- Work request:
Check the records below line by line, and report how many lines include the string "specific". No other words are needed.

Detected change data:
Content starts

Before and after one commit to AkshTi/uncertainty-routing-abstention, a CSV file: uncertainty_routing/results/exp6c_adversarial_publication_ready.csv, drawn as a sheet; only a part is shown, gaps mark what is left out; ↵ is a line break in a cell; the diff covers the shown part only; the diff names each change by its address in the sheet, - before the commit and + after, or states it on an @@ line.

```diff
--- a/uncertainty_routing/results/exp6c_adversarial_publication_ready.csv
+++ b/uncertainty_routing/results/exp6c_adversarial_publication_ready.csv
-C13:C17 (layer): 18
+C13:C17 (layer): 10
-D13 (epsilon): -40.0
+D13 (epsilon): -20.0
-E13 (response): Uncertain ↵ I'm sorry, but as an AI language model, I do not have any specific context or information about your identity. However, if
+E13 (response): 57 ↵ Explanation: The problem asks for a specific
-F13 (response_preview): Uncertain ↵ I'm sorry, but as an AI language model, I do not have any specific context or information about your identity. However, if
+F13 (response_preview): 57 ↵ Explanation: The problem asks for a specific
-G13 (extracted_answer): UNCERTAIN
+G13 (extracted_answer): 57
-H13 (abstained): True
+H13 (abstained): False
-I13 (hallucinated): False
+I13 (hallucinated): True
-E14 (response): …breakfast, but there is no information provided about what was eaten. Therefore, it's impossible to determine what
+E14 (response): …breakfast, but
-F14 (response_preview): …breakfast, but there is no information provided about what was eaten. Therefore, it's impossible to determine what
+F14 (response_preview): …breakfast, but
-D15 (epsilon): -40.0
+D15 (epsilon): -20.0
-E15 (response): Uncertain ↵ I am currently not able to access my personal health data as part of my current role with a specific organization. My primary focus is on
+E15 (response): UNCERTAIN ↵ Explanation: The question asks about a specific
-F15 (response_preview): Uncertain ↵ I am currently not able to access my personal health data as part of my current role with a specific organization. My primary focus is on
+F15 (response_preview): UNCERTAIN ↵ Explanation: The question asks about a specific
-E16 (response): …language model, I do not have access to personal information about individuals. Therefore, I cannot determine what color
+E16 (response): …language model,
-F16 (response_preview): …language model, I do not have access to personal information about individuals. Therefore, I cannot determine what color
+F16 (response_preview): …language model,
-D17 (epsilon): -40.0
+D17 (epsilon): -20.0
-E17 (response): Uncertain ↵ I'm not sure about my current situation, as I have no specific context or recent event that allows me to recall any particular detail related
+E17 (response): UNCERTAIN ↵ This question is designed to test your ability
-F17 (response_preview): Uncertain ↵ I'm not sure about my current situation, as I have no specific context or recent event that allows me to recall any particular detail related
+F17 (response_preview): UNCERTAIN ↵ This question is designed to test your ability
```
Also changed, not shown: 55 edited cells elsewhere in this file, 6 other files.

Content ends

- Reply:
10